(Difference listings)
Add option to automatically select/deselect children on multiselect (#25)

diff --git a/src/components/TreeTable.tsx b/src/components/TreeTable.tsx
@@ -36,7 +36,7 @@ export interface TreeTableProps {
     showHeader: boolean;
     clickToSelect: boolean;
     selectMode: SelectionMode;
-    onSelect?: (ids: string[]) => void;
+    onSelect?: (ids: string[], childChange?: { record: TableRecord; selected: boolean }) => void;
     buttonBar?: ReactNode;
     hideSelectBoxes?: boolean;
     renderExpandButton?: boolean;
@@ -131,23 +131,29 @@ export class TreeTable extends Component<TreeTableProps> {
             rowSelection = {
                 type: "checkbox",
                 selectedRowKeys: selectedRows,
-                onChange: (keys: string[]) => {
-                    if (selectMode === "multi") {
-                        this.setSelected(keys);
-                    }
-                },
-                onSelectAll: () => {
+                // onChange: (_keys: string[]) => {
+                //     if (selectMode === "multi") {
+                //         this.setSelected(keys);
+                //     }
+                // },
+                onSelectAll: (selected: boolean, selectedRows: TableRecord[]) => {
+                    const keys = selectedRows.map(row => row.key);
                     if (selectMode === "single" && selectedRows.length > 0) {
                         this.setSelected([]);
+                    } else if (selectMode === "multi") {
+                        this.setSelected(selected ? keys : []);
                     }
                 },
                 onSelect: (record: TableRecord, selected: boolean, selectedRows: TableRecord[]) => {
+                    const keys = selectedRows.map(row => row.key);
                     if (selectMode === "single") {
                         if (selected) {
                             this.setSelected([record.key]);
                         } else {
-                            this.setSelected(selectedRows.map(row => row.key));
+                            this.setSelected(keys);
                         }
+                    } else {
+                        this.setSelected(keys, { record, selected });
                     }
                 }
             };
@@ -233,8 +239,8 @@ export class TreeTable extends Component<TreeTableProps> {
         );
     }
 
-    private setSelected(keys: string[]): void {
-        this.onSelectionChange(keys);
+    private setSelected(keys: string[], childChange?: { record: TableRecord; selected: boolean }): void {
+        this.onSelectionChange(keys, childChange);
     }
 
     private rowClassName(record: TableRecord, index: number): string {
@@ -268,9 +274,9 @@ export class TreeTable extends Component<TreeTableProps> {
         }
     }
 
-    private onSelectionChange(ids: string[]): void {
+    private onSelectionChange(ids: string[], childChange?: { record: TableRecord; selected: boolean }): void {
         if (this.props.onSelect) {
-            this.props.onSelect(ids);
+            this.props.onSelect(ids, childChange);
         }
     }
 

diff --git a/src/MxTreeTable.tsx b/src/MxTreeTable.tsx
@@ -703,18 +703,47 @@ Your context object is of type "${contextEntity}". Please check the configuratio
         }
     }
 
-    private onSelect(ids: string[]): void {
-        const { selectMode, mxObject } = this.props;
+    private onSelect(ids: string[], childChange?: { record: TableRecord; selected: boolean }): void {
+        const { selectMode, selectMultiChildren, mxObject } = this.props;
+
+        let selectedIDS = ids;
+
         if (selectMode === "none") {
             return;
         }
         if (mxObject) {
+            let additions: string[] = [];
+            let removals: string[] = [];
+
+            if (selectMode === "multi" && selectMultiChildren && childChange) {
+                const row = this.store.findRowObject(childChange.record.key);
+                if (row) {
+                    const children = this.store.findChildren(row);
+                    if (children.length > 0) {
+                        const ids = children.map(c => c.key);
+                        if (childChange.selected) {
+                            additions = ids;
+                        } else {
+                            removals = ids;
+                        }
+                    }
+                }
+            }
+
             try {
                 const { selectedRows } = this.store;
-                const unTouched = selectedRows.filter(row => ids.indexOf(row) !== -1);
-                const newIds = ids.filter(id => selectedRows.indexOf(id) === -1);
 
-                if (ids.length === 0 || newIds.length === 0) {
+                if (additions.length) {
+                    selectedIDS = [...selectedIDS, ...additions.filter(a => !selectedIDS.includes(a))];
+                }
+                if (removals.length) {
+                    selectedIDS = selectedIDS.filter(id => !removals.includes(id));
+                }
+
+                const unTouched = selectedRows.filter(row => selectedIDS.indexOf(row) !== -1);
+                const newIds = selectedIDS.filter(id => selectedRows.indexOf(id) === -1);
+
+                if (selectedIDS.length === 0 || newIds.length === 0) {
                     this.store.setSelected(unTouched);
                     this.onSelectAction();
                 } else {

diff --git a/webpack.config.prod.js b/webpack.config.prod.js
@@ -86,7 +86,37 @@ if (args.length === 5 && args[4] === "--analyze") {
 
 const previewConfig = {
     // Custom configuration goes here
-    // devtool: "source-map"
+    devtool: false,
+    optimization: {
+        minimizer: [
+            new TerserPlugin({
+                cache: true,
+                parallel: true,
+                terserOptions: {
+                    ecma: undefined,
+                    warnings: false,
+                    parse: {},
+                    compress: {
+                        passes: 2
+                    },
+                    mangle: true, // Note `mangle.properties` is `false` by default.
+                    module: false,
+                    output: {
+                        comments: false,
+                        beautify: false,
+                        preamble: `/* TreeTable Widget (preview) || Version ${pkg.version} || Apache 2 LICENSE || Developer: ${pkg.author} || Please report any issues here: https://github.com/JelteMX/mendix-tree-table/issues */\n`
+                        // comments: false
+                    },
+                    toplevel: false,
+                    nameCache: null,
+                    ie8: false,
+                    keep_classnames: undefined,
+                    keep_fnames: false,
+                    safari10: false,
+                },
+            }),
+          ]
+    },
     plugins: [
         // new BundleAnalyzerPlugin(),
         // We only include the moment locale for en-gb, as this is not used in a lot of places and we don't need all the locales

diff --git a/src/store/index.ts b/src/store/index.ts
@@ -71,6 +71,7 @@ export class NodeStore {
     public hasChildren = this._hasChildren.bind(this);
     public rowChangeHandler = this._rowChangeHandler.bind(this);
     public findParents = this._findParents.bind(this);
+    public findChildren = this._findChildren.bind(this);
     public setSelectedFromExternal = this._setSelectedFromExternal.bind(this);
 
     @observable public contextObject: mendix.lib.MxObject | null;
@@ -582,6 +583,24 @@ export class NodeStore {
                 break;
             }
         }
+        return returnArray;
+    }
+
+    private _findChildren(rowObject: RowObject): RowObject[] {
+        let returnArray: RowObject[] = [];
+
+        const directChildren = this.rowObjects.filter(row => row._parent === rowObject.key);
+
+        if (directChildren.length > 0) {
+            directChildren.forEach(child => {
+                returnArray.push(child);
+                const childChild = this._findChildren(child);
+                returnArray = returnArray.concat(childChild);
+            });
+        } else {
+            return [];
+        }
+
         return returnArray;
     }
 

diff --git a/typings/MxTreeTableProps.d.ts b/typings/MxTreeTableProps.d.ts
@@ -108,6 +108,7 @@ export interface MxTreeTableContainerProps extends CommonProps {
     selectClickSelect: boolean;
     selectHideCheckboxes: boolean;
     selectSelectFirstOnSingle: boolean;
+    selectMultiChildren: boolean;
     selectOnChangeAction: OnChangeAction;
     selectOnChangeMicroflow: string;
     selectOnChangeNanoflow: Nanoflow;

==

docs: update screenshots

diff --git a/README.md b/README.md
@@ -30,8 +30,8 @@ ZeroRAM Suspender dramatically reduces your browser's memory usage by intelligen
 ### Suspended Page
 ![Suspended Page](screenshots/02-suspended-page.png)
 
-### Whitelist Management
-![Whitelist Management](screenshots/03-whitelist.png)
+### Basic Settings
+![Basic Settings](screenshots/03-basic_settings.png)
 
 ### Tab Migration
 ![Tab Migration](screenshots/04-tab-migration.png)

(ACTIVITY) Find the string "true" in the entries above. Copy each line where it occurs.

(WRITTEN REPLY)
+                cache: true,
+                parallel: true,
+                    mangle: true, // Note `mangle.properties` is `false` by default.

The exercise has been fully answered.